• Action item
All entries need to be written out verbatim, with pictures omitted.

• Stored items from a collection
# # #

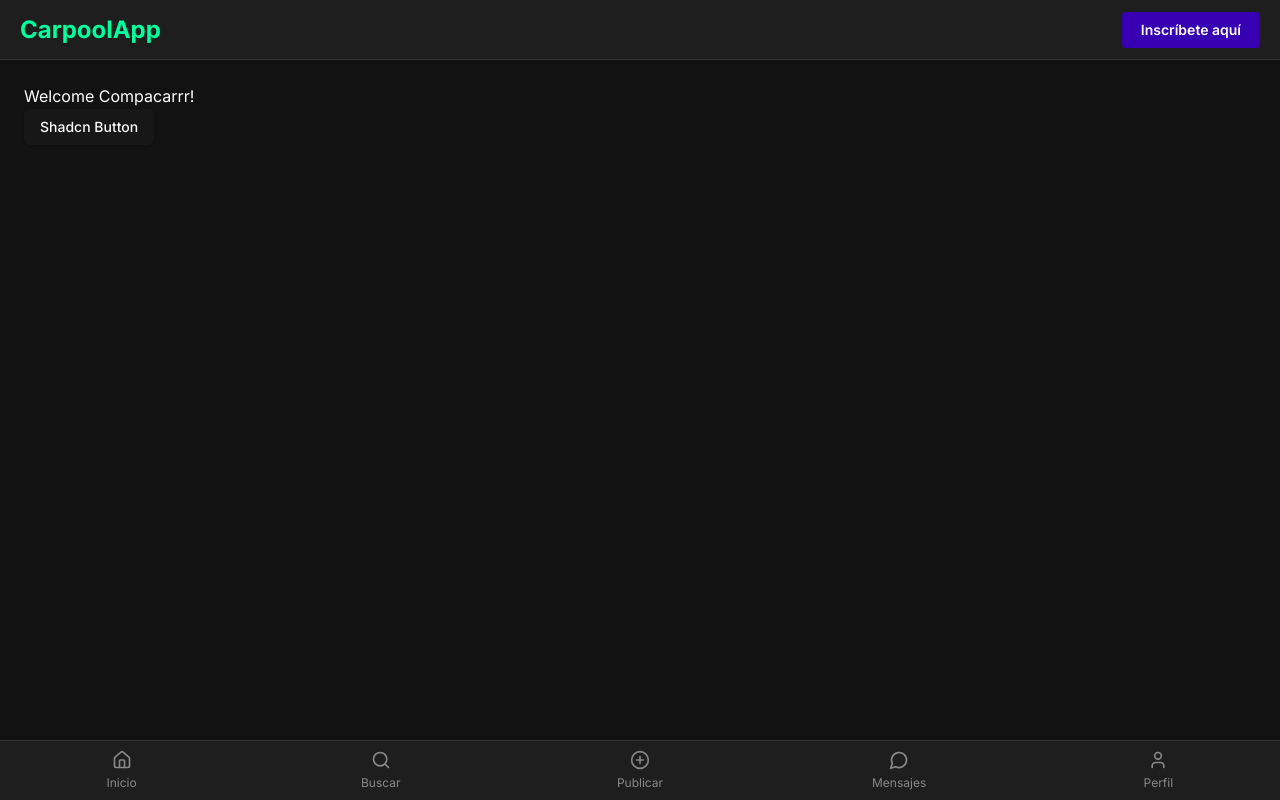
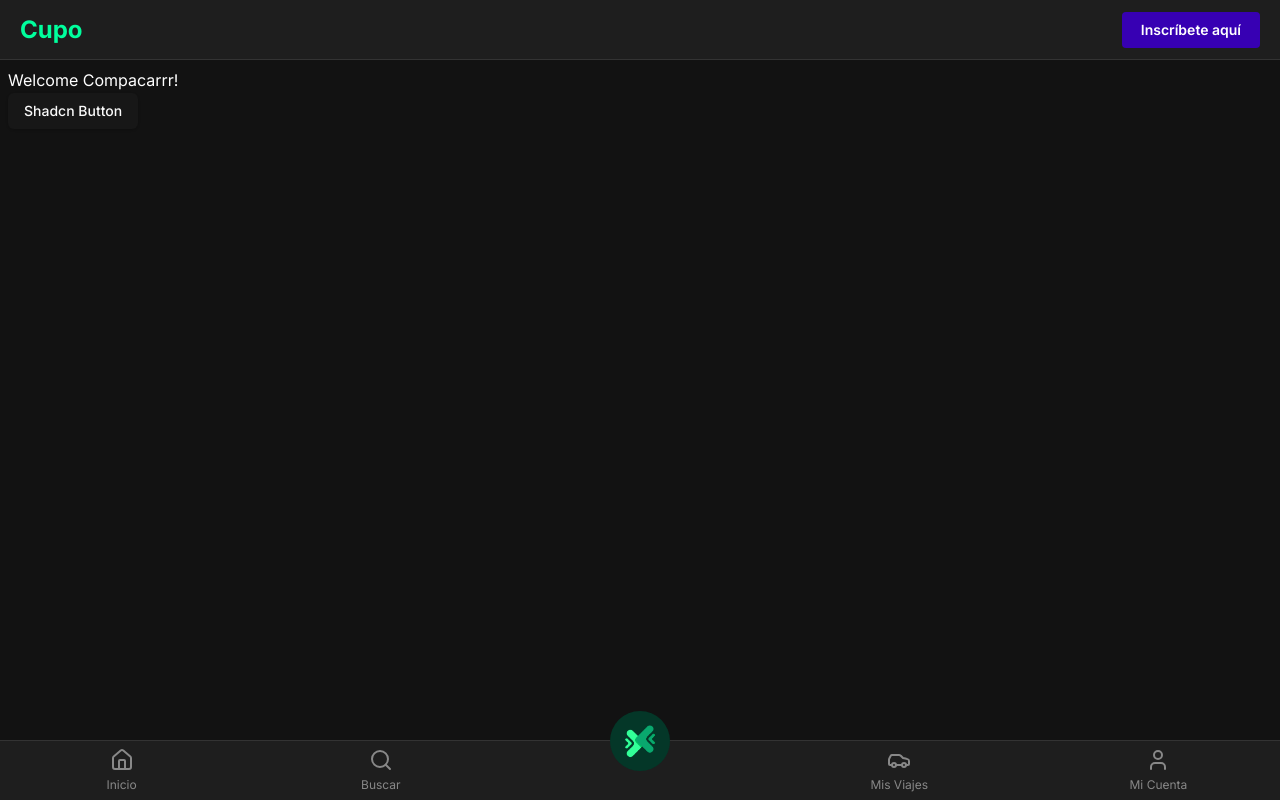
Before and after one commit to AG-Softworks-Co/compa-car, a React (Vite) app: page / in a window 1280 px wide. Built offline with nearby package versions, Linux system fonts and the light colour scheme.

Commit message:
Auto stash before merge of "master" and "origin/master"
Nav fixed

```diff
--- a/src/components/ui/button.tsx
+++ b/src/components/ui/button.tsx
@@ -1,7 +1,6 @@
 import * as React from "react"
 import { Slot } from "@radix-ui/react-slot"
 import { cva, type VariantProps } from "class-variance-authority"
-
 import { cn } from "@/lib/utils"
 
 const buttonVariants = cva(
--- a/src/routes/__root.tsx
+++ b/src/routes/__root.tsx
@@ -8,10 +8,11 @@ import {
   Button,
   Box,
   createTheme,
+  Image,
 } from "@mantine/core";
 import { Notifications } from "@mantine/notifications";
 import { createRootRoute, Outlet, Link } from "@tanstack/react-router";
-import { Search, PlusCircle, Home, MessageCircle, User } from 'lucide-react';
+import { Home, Search, Car, User } from 'lucide-react';
 
 const theme = createTheme({
   fontFamily: "Inter, sans-serif",
@@ -36,9 +37,9 @@ const theme = createTheme({
 const navItems = [
   { icon: Home, label: 'Inicio', to: '/home' },
   { icon: Search, label: 'Buscar', to: '/reservar' },
-  { icon: PlusCircle, label: 'Publicar', to: '/publish' },
-  { icon: MessageCircle, label: 'Mensajes', to: '/messages' },
-  { icon: User, label: 'Perfil', to: '/profile' },
+  { icon: 'logo', label: '', to: '/publish' },
+  { icon: Car, label: 'Mis Viajes', to: '/my-trips' },
+  { icon: User, label: 'Mi Cuenta', to: '/profile' },
 ];
 
 export const Route = createRootRoute({
@@ -46,14 +47,13 @@ export const Route = createRootRoute({
     return (
       <MantineProvider theme={theme} defaultColorScheme="dark">
         <AppShell
-          padding="md"
           header={{ height: 60 }}
           footer={{ height: 60 }}
           className={styles.appShell}
         >
           <AppShell.Header className={styles.header}>
             <Group justify="space-between" className={styles.headerContent}>
-              <Text className={styles.logo}>CarpoolApp</Text>
+              <Text className={styles.logo}>Cupo</Text>
               <Button
                 className={styles.registerButton}
                 component={Link}
@@ -69,20 +69,28 @@ export const Route = createRootRoute({
           </AppShell.Main>
 
           <AppShell.Footer className={styles.footer}>
-            <Group grow className={styles.navGroup}>
-              {navItems.map((item) => (
+            <Group className={styles.navGroup}>
+              {navItems.map((item, index) => (
                 <UnstyledButton
-                  key={item.label}
+                  key={item.label || `nav-item-${index}`}
                   component={Link}
                   to={item.to}
-                  className={styles.navButton}
+                  className={`${styles.navButton} ${index === 2 ? styles.centerButton : ''}`}
                 >
-                  <Box className={styles.navIcon}>
-                    <item.icon size={20} />
-                  </Box>
-                  <Text className={styles.navLabel}>
-                    {item.label}
-                  </Text>
+                  {index === 2 ? (
+                    <Box className={styles.logoWrapper}>
+                      <Image src="/public/9.png" className={styles.logoImage} />
+                    </Box>
+                  ) : (
+                    <>
+                      <Box className={styles.navIcon}>
+                        <item.icon size={24} />
+                      </Box>
+                      <Text className={styles.navLabel}>
+                        {item.label}
+                      </Text>
+                    </>
+                  )}
                 </UnstyledButton>
               ))}
             </Group>
--- a/src/routes/root.module.css
+++ b/src/routes/root.module.css
@@ -22,9 +22,10 @@
 .registerButton {
   background-color: #3700b3;
   color: white;
-  &:hover {
-    background-color: #4b00e6;
-  }
+}
+
+.registerButton:hover {
+  background-color: #4b00e6;
 }
 
 .main {
@@ -51,29 +52,32 @@
   transition: color 0.3s ease;
   height: 100%;
   flex: 1;
+}
 
-  &:hover, &:active {
-    color: #00ff9d;
-  }
+.navButton:hover, .navButton:active {
+  color: #00ff9d;
 }
 
 .centerButton {
   transform: translateY(-20px);
-  background-color: #00ff9d;
-  border-radius: 50%;
+  padding: 0;
+  margin-top: -20px;
+}
+
+.logoWrapper {
   width: 60px;
   height: 60px;
   display: flex;
   justify-content: center;
   align-items: center;
-  padding: 0;
-  margin-top: -20px;
+  overflow: hidden;
 }
 
 .logoImage {
-  width: 40px;
-  height: 40px;
-  object-fit: contain;
+  width: 60px;
+  height: 60px;
+  object-fit: cover;
+  border-radius: 50%;
 }
 
 .navIcon {
```
Also changed, not shown: public/9.png (added).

# # #

• The answer
Before and after one commit to AG-Softworks-Co/compa-car, a React (Vite) app: page / in a window 1280 px wide. Built offline with nearby package versions, Linux system fonts and the light colour scheme.

Commit message:
Auto stash before merge of "master" and "origin/master"
Nav fixed

```diff
--- a/src/components/ui/button.tsx
+++ b/src/components/ui/button.tsx
@@ -1,7 +1,6 @@
 import * as React from "react"
 import { Slot } from "@radix-ui/react-slot"
 import { cva, type VariantProps } from "class-variance-authority"
-
 import { cn } from "@/lib/utils"
 
 const buttonVariants = cva(
--- a/src/routes/__root.tsx
+++ b/src/routes/__root.tsx
@@ -8,10 +8,11 @@ import {
   Button,
   Box,
   createTheme,
+  Image,
 } from "@mantine/core";
 import { Notifications } from "@mantine/notifications";
 import { createRootRoute, Outlet, Link } from "@tanstack/react-router";
-import { Search, PlusCircle, Home, MessageCircle, User } from 'lucide-react';
+import { Home, Search, Car, User } from 'lucide-react';
 
 const theme = createTheme({
   fontFamily: "Inter, sans-serif",
@@ -36,9 +37,9 @@ const theme = createTheme({
 const navItems = [
   { icon: Home, label: 'Inicio', to: '/home' },
   { icon: Search, label: 'Buscar', to: '/reservar' },
-  { icon: PlusCircle, label: 'Publicar', to: '/publish' },
-  { icon: MessageCircle, label: 'Mensajes', to: '/messages' },
-  { icon: User, label: 'Perfil', to: '/profile' },
+  { icon: 'logo', label: '', to: '/publish' },
+  { icon: Car, label: 'Mis Viajes', to: '/my-trips' },
+  { icon: User, label: 'Mi Cuenta', to: '/profile' },
 ];
 
 export const Route = createRootRoute({
@@ -46,14 +47,13 @@ export const Route = createRootRoute({
     return (
       <MantineProvider theme={theme} defaultColorScheme="dark">
         <AppShell
-          padding="md"
           header={{ height: 60 }}
           footer={{ height: 60 }}
           className={styles.appShell}
         >
           <AppShell.Header className={styles.header}>
             <Group justify="space-between" className={styles.headerContent}>
-              <Text className={styles.logo}>CarpoolApp</Text>
+              <Text className={styles.logo}>Cupo</Text>
               <Button
                 className={styles.registerButton}
                 component={Link}
@@ -69,20 +69,28 @@ export const Route = createRootRoute({
           </AppShell.Main>
 
           <AppShell.Footer className={styles.footer}>
-            <Group grow className={styles.navGroup}>
-              {navItems.map((item) => (
+            <Group className={styles.navGroup}>
+              {navItems.map((item, index) => (
                 <UnstyledButton
-                  key={item.label}
+                  key={item.label || `nav-item-${index}`}
                   component={Link}
                   to={item.to}
-                  className={styles.navButton}
+                  className={`${styles.navButton} ${index === 2 ? styles.centerButton : ''}`}
                 >
-                  <Box className={styles.navIcon}>
-                    <item.icon size={20} />
-                  </Box>
-                  <Text className={styles.navLabel}>
-                    {item.label}
-                  </Text>
+                  {index === 2 ? (
+                    <Box className={styles.logoWrapper}>
+                      <Image src="/public/9.png" className={styles.logoImage} />
+                    </Box>
+                  ) : (
+                    <>
+                      <Box className={styles.navIcon}>
+                        <item.icon size={24} />
+                      </Box>
+                      <Text className={styles.navLabel}>
+                        {item.label}
+                      </Text>
+                    </>
+                  )}
                 </UnstyledButton>
               ))}
             </Group>
--- a/src/routes/root.module.css
+++ b/src/routes/root.module.css
@@ -22,9 +22,10 @@
 .registerButton {
   background-color: #3700b3;
   color: white;
-  &:hover {
-    background-color: #4b00e6;
-  }
+}
+
+.registerButton:hover {
+  background-color: #4b00e6;
 }
 
 .main {
@@ -51,29 +52,32 @@
   transition: color 0.3s ease;
   height: 100%;
   flex: 1;
+}
 
-  &:hover, &:active {
-    color: #00ff9d;
-  }
+.navButton:hover, .navButton:active {
+  color: #00ff9d;
 }
 
 .centerButton {
   transform: translateY(-20px);
-  background-color: #00ff9d;
-  border-radius: 50%;
+  padding: 0;
+  margin-top: -20px;
+}
+
+.logoWrapper {
   width: 60px;
   height: 60px;
   display: flex;
   justify-content: center;
   align-items: center;
-  padding: 0;
-  margin-top: -20px;
+  overflow: hidden;
 }
 
 .logoImage {
-  width: 40px;
-  height: 40px;
-  object-fit: contain;
+  width: 60px;
+  height: 60px;
+  object-fit: cover;
+  border-radius: 50%;
 }
 
 .navIcon {
```
Also changed, not shown: public/9.png (added).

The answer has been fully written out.